WHAT IS REQUIRED
Look through the listing below and report the lines that have the word "Categorias" in them.

BEGIN

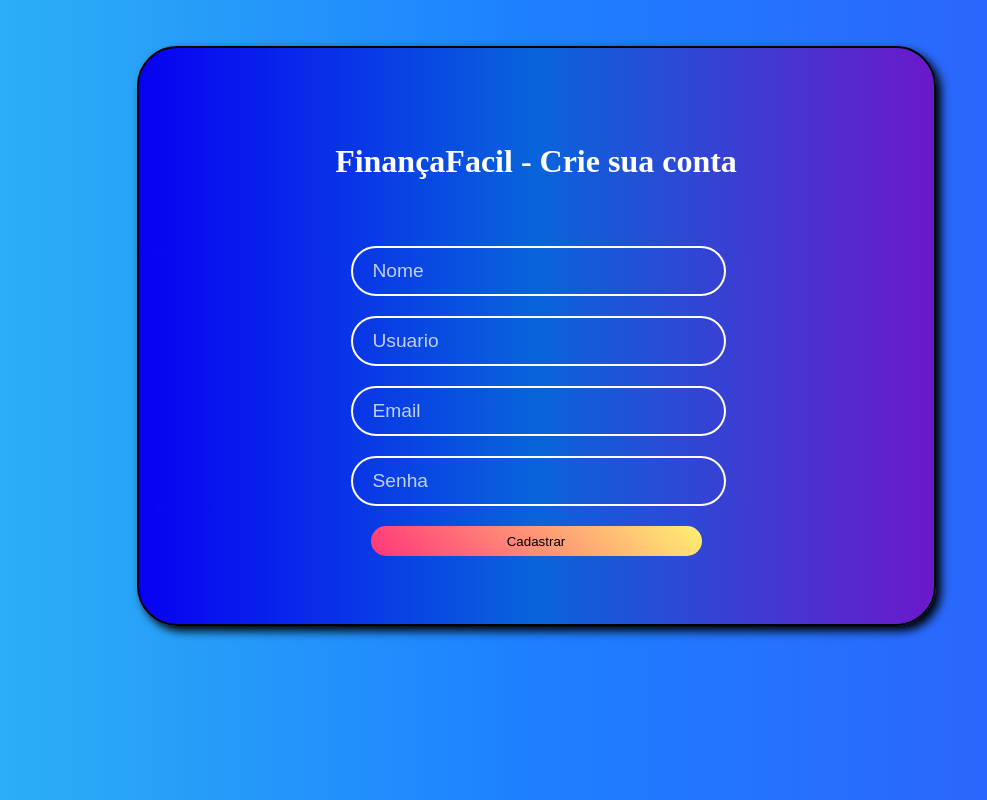
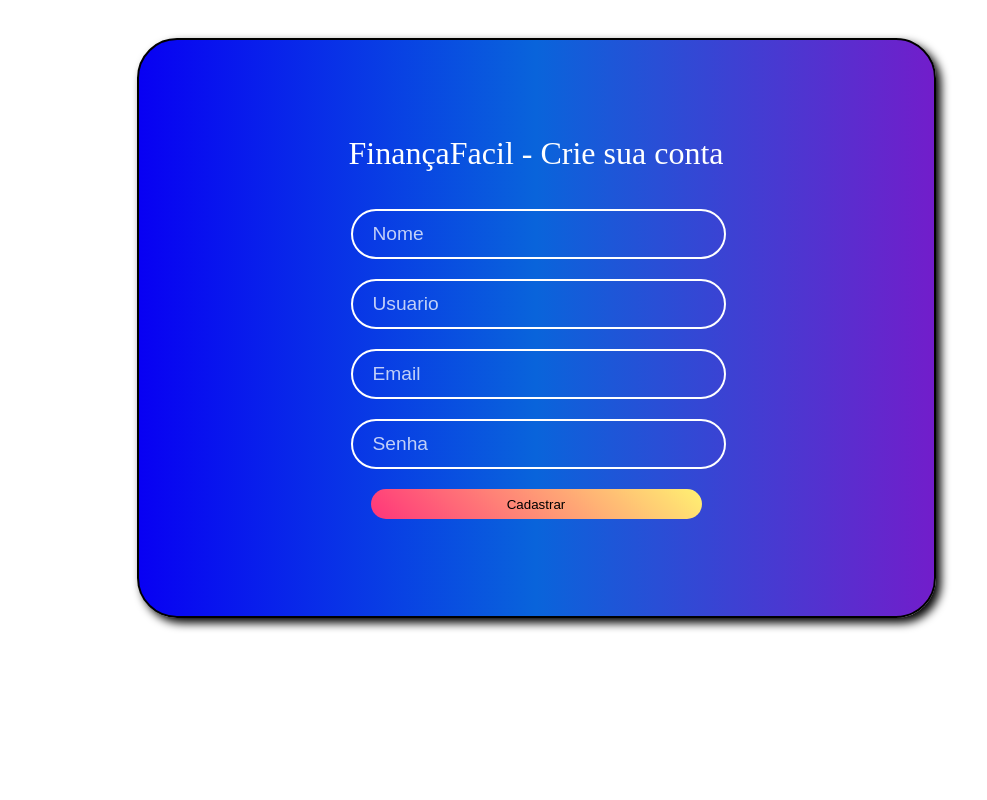
Before and after one commit to Fanuel06/Finan-aFacil-, a PHP site: page /Proz/usuario/criarusuario.php in a window 1280 px wide. Shown: the whole page, without its empty margins (104-1091 px from the left). Run offline with PHP 8.4, Linux system fonts and the light colour scheme.

Commit message:
ultimos ajustes

```diff
--- a/categoria/categoria.php
+++ b/categoria/categoria.php
@@ -35,9 +35,9 @@ $dadosCat = $stmt_categoria->fetchAll(PDO::FETCH_ASSOC);
     <img src="./../imagens/logo-finanç-branco.png" alt="">
     <div class="paginas">
     <ul>
-        <li><a href="/Proz/receita/receita.php">Receitas</a></li>
-        <li><a href="despesa/despesa.php">Despesas</a></li>
-        <li><a href="categoria/categoria.php">Categorias</a></li>
+        <li><a href="./../receita/receita.php">Receitas</a></li>
+        <li><a href="./../despesa/despesa.php">Despesas</a></li>
+        <li><a href="./../categoria/categoria.php">Categorias</a></li>
         <li><a href="../grafico.php">Controle Finaceiro</a></li>
     </ul>
   </div>
--- a/despesa/editarDespesa.php
+++ b/despesa/editarDespesa.php
@@ -35,7 +35,8 @@ $dadosCat = $stmt_categoria->fetchAll(PDO::FETCH_ASSOC);
   <meta name="viewport" content="width=device-width, initial-scale=1.0">
 
   <title>Receitas</title>
-  <link rel="stylesheet" href="./styles/style.css">
+  <link rel="stylesheet" href="./../styles/reset.css">
+  <link rel="stylesheet" href="./../styles/style-editarReceita.css">
 </head>
 
 <body>
--- a/despesa/notificacoesDespesa.php
+++ b/despesa/notificacoesDespesa.php
@@ -31,8 +31,8 @@ $notificacoes = $stmt_notificacoes->fetchAll(PDO::FETCH_ASSOC);
   <meta charset="UTF-8">
   <meta name="viewport" content="width=device-width, initial-scale=1.0">
   <title>Notificações</title>
-  <link rel="stylesheet" href="../styles/reset.css">
-  <link rel="stylesheet" href="../styles/style-notificacao.css">
+  <link rel="stylesheet" href="./../styles/reset.css">
+  <link rel="stylesheet" href="./../styles/style-notificacao.css">
 </head>
 
 <body>
--- a/despesa/pesquisarDespesa.php
+++ b/despesa/pesquisarDespesa.php
@@ -39,7 +39,8 @@ if (isset($_GET['categoria']) && !empty($_GET['categoria'])) {
     <meta charset="UTF-8">
     <meta name="viewport" content="width=device-width, initial-scale=1.0">
     <title>Pesquisar Despesas por Categoria</title>
-    <link rel="stylesheet" href="../styles/style-pesquisar.css">
+    <link rel="stylesheet" href="./../styles/reset.css">
+    <link rel="stylesheet" href="./../styles/style-pesquisar.css">
 </head>
 
 <body>
--- a/grafico.php
+++ b/grafico.php
@@ -94,6 +94,7 @@ $total_despesa_mai = $despesa_mai['total_despesa_mai'] ?: 0;
   <meta charset="UTF-8">
   <meta name="viewport" content="width=device-width, initial-scale=1.0">
   <title>Controle Financeiro</title>
+  <link rel="stylesheet" href="./styles/reset.css">
   <link rel="stylesheet" href="./styles/style-grafico.css">
   <link rel="stylesheet" href="https://cdn.jsdelivr.net/npm/bootstrap-icons@1.11.3/font/bootstrap-icons.min.css">
   <script type="text/javascript" src="https://www.gstatic.com/charts/loader.js"></script>
--- a/pag-inicial.html
+++ b/pag-inicial.html
@@ -4,7 +4,7 @@
 <head>
     <meta charset="UTF-8">
     <meta name="viewport" content="width=device-width, initial-scale=1.0">
-    <link rel="stylesheet" href="/reset.css">
+    <link rel="stylesheet" href="./styles/reset.css">
     <link rel="stylesheet" href="./styles/style-pagInicial.css">
     <title>Página Inicial</title>
 </head>
@@ -29,7 +29,7 @@
                 <li>
                     <h1>Páginas</h1>
                 </li>
-                <li><a href="/Proz/receita/receita.php">Receitas</a></li>
+                <li><a href="receita/receita.php">Receitas</a></li>
                 <li><a href="despesa/despesa.php">Despesas</a></li>
                 <li><a href="categoria/categoria.php">Categorias</a></li>
                 <li><a href="./grafico.php">Controle Finaceiro</a></li>
--- a/receita/editarReceita.php
+++ b/receita/editarReceita.php
@@ -35,7 +35,8 @@ $dadosCat = $stmt_categoria->fetchAll(PDO::FETCH_ASSOC);
   <meta name="viewport" content="width=device-width, initial-scale=1.0">
 
   <title>Receitas</title>
-  <link rel="stylesheet" href="../styles/style-editarReceita.css">
+  <link rel="stylesheet" href="./../styles/reset.css">
+  <link rel="stylesheet" href="./../styles/style-editarReceita.css">
 </head>
 
 <body>
--- a/receita/pesquisarReceita.php
+++ b/receita/pesquisarReceita.php
@@ -41,7 +41,8 @@ if (isset($_GET['categoria']) && !empty($_GET['categoria'])) {
     <meta charset="UTF-8">
     <meta name="viewport" content="width=device-width, initial-scale=1.0">
     <title>Pesquisar Receitas por Categoria</title>
-    <link rel="stylesheet" href="../styles/style-pesquisar.css">
+    <link rel="stylesheet" href="./../styles/reset.css">
+    <link rel="stylesheet" href="./../styles/style-pesquisar.css">
 </head>
 
 <body>
--- a/receita/receita.php
+++ b/receita/receita.php
@@ -87,7 +87,7 @@ foreach ($receitas_a_receber as $receita) {
         <li><a href="./../despesa/despesa.php">Despesas</a></li>
         <li><a href="./../categoria/categoria.php">Categorias</a></li>
         <li><a href="../grafico.php">Controle Finaceiro</a></li>
-        <li><a href="./notificacoesDespesa.php">Notificações
+        <li><a href="./../receita/notificacoesReceita.php">Notificações
             <?php if ($total_notificacoes > 0)
               echo " ($total_notificacoes)"; ?>
           </a></li>
--- /dev/null
+++ b/styles/reset.css
@@ -0,0 +1,48 @@
+/* http://meyerweb.com/eric/tools/css/reset/
+   v2.0 | 20110126
+   License: none (public domain)
+*/
+
+html, body, div, span, applet, object, iframe,
+h1, h2, h3, h4, h5, h6, p, blockquote, pre,
+a, abbr, acronym, address, big, cite, code,
+del, dfn, em, img, ins, kbd, q, s, samp,
+small, strike, strong, sub, sup, tt, var,
+b, u, i, center,
+dl, dt, dd, ol, ul, li,
+fieldset, form, label, legend,
+table, caption, tbody, tfoot, thead, tr, th, td,
+article, aside, canvas, details, embed,
+figure, figcaption, footer, header, hgroup,
+menu, nav, output, ruby, section, summary,
+time, mark, audio, video {
+	margin: 0;
+	padding: 0;
+	border: 0;
+	font-size: 100%;
+	font: inherit;
+	vertical-align: baseline;
+}
+/* HTML5 display-role reset for older browsers */
+article, aside, details, figcaption, figure,
+footer, header, hgroup, menu, nav, section {
+	display: block;
+}
+body {
+	line-height: 1;
+}
+ol, ul {
+	list-style: none;
+}
+blockquote, q {
+	quotes: none;
+}
+blockquote:before, blockquote:after,
+q:before, q:after {
+	content: '';
+	content: none;
+}
+table {
+	border-collapse: collapse;
+	border-spacing: 0;
+}
--- a/styles/style-login.css
+++ b/styles/style-login.css
@@ -57,7 +57,7 @@ body {
 
 
 .login .inputBx button[type="submit"] {
-    margin-left: 20px;
+    margin-left: 60px;
     border-radius: 40px;
     height: 30px;
     width: 100%;
--- a/usuario/EsqueceuSenha/enviarEmail.php
+++ b/usuario/EsqueceuSenha/enviarEmail.php
@@ -58,6 +58,7 @@ if ($resultado) {
         <head>
             <meta charset="UTF-8">
             <meta name="viewport" content="width=device-width, initial-scale=1.0">
+            <link rel="stylesheet" href="../../styles/reset.css">
             <link rel="stylesheet" href="../../styles/style-enviarEmailEsqueceuSenha.css">
             <title>Email Enviado com Sucesso</title>
         </head>
--- a/usuario/EsqueceuSenha/esqueceuSenha.html
+++ b/usuario/EsqueceuSenha/esqueceuSenha.html
@@ -5,6 +5,7 @@
     <meta charset="UTF-8">
     <meta name="viewport" content="width=device-width, initial-scale=1.0">
     <title>Esqueceu Senha</title>
+    <link rel="stylesheet" href="../../styles/reset.css">
     <link rel="stylesheet" href="../../styles/style-esqueceu-senha.css">
 </head>
 
--- a/usuario/EsqueceuSenha/redefinirSenha.php
+++ b/usuario/EsqueceuSenha/redefinirSenha.php
@@ -5,6 +5,7 @@
     <meta charset="UTF-8">
     <meta http-equiv="X-UA-Compatible" content="IE=edge">
     <meta name="viewport" content="width=device-width, initial-scale=1.0">
+    <link rel="stylesheet" href="../../styles/reset.css">
     <link rel="stylesheet" href="../../styles/style-redefinirSenha.css">
     <title>
         Redefinir Senha
--- a/usuario/confirmarCodigo.php
+++ b/usuario/confirmarCodigo.php
@@ -13,6 +13,7 @@ if (isset($_POST['codigo_verificacao']) && isset($_SESSION['codigo_verificacao']
         <head>
             <meta charset="UTF-8">
             <meta name="viewport" content="width=device-width, initial-scale=1.0">
+            <link rel="stylesheet" href="./../styles/reset.css">
             <link rel="stylesheet" href="../styles/style-confirmarCodigo.css">
             <title>Código Verificado</title>
         </head>
--- a/usuario/confirmarCodigoPag.html
+++ b/usuario/confirmarCodigoPag.html
@@ -5,6 +5,7 @@
     <meta charset="UTF-8">
     <meta name="viewport" content="width=device-width, initial-scale=1.0">
     <title>Código de Verificação</title>
+    <link rel="stylesheet" href="../styles/reset.css">
     <link rel="stylesheet" href="../styles/style-enviarEmail.css">
 </head>
 
--- a/usuario/criarusuario.php
+++ b/usuario/criarusuario.php
@@ -5,6 +5,7 @@
     <meta http-equiv="X-UA-Compatible" content="IE=edge">
     <meta name="viewport" content="width=device-width, initial-scale=1.0">
     <title>Crie sua conta</title>
+    <link rel="stylesheet" href="./../styles/reset.css">
     <link rel="stylesheet" href="./../styles/style-cadastro-usuario.css">
 </head>
 <body>
--- a/usuario/login.php
+++ b/usuario/login.php
@@ -39,6 +39,7 @@ if (isset($_POST['usuario']) || isset($_POST['senha'])) {
         <head>
             <meta charset="UTF-8">
             <meta name="viewport" content="width=device-width, initial-scale=1.0">
+            <link rel="stylesheet" href="../styles/reset.css">
             <link rel="stylesheet" href="../styles/style-enviarEmailEsqueceuSenha.css">
             <title>Usuario não encontrado</title>
         </head>
```
Also changed, not shown: receita/notificacoesReceita.php (+6 -4 lines).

END

EXERCISE OUTPUT
-        <li><a href="categoria/categoria.php">Categorias</a></li>
+        <li><a href="./../categoria/categoria.php">Categorias</a></li>
                 <li><a href="categoria/categoria.php">Categorias</a></li>
         <li><a href="./../categoria/categoria.php">Categorias</a></li>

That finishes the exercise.